### Data extract
▼

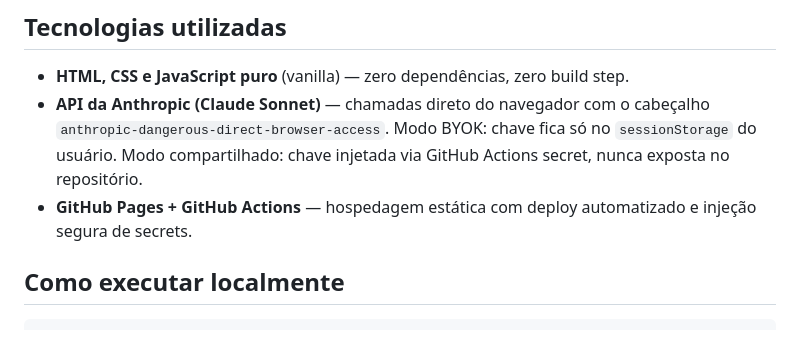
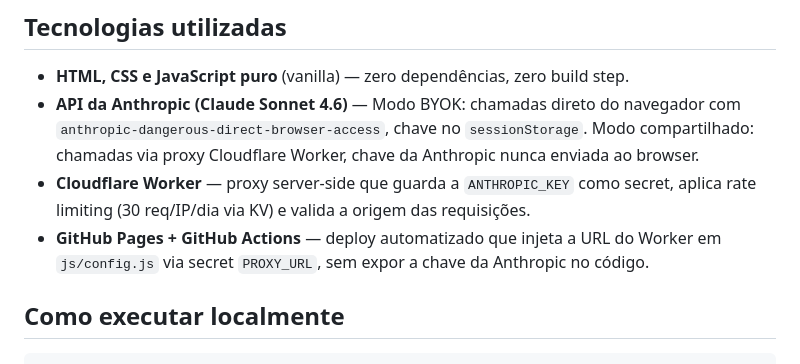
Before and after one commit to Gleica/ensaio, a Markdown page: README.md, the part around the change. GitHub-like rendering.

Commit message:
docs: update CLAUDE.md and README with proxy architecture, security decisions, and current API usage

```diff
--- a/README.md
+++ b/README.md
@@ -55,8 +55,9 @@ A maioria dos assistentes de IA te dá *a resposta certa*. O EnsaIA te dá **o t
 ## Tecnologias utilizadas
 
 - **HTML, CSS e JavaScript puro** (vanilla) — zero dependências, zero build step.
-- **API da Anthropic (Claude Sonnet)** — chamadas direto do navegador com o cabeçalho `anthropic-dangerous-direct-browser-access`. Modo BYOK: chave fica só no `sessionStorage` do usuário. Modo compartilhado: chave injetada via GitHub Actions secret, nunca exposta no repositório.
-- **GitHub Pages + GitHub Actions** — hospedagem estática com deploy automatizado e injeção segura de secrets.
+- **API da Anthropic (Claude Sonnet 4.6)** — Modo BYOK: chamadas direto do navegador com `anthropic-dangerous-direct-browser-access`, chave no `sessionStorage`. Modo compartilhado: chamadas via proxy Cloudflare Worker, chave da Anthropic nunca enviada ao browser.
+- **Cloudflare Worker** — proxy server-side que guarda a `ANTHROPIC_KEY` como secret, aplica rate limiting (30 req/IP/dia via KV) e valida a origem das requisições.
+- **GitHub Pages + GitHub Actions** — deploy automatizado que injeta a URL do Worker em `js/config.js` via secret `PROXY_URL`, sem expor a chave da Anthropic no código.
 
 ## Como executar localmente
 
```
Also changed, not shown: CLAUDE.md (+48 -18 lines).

▲
▼

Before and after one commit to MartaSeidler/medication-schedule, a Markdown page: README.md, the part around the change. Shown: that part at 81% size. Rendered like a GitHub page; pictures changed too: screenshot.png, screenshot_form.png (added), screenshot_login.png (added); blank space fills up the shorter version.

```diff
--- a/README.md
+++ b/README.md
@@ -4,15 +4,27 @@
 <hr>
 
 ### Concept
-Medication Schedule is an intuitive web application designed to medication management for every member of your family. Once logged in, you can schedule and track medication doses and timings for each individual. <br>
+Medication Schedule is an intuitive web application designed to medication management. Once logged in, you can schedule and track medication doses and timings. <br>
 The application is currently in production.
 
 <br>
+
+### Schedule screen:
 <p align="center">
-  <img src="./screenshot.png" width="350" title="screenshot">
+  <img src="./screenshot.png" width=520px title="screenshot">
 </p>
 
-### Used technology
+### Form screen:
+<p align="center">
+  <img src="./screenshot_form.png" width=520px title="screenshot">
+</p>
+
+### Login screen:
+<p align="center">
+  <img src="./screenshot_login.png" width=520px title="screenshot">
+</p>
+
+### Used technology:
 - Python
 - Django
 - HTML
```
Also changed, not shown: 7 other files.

▲
▼

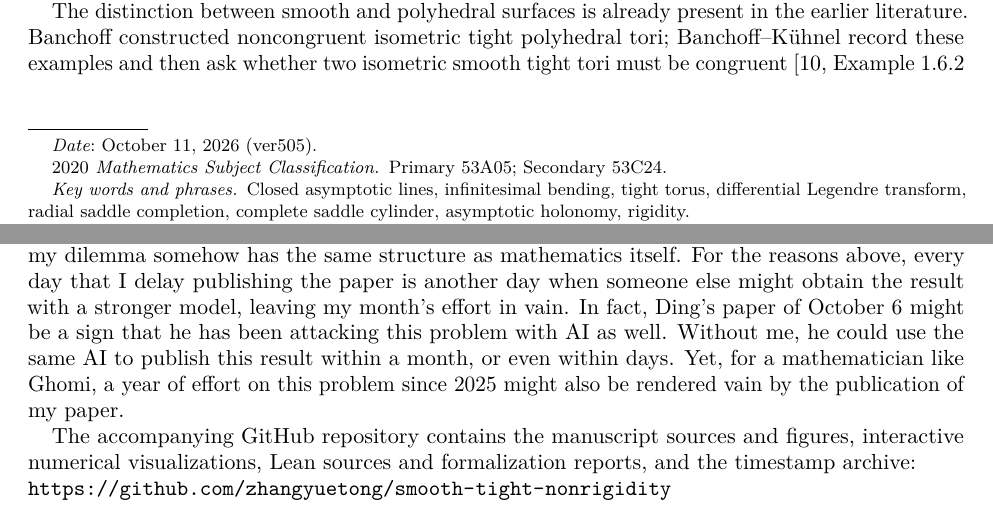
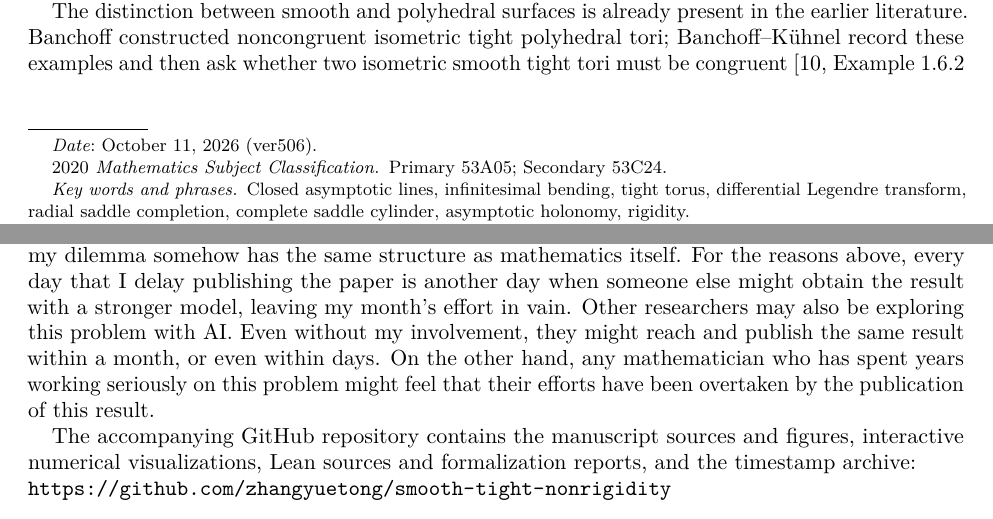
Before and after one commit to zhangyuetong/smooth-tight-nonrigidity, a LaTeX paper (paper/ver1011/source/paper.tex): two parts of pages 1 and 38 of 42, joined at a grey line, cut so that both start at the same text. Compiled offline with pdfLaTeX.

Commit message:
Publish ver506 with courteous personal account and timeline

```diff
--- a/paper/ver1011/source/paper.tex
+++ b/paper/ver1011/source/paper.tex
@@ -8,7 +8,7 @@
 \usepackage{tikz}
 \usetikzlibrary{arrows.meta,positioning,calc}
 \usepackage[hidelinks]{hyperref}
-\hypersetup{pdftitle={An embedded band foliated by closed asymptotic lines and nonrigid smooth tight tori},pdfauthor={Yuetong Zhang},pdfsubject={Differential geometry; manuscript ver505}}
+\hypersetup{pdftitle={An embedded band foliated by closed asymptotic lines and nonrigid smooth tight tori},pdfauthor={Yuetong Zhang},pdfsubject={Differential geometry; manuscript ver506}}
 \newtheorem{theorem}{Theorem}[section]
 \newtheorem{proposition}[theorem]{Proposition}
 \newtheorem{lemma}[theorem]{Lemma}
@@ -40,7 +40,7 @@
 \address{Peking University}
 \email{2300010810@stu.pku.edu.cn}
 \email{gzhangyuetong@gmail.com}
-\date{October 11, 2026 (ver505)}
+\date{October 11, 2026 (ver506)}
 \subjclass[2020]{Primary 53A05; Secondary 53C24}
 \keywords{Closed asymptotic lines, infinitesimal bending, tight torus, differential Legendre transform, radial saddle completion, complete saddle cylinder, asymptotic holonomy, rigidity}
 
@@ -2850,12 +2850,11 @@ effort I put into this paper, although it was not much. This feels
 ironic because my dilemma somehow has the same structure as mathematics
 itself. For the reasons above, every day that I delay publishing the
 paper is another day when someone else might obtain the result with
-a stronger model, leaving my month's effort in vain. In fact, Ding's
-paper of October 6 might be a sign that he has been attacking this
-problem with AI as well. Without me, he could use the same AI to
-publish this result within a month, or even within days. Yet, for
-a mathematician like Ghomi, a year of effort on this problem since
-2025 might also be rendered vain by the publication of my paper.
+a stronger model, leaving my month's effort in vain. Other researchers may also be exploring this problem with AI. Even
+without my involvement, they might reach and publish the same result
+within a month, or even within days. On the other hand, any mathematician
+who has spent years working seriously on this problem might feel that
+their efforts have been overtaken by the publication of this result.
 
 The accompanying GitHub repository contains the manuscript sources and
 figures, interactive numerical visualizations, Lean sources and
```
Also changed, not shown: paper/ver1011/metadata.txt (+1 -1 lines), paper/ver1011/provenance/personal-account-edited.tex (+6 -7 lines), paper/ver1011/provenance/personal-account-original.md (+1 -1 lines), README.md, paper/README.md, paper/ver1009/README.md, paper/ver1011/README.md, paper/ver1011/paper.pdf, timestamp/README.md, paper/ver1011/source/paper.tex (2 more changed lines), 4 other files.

▲

Copy every line of the material in which the word "that" occurs.

Before and after one commit to MartaSeidler/medication-schedule, a Markdown page: README.md, the part around the change. Shown: that part at 81% size. Rendered like a GitHub page; pictures changed too: screenshot.png, screenshot_form.png (added), screenshot_login.png (added); blank space fills up the shorter version.
Before and after one commit to zhangyuetong/smooth-tight-nonrigidity, a LaTeX paper (paper/ver1011/source/paper.tex): two parts of pages 1 and 38 of 42, joined at a grey line, cut so that both start at the same text. Compiled offline with pdfLaTeX.
 itself. For the reasons above, every day that I delay publishing the
-paper of October 6 might be a sign that he has been attacking this
+who has spent years working seriously on this problem might feel that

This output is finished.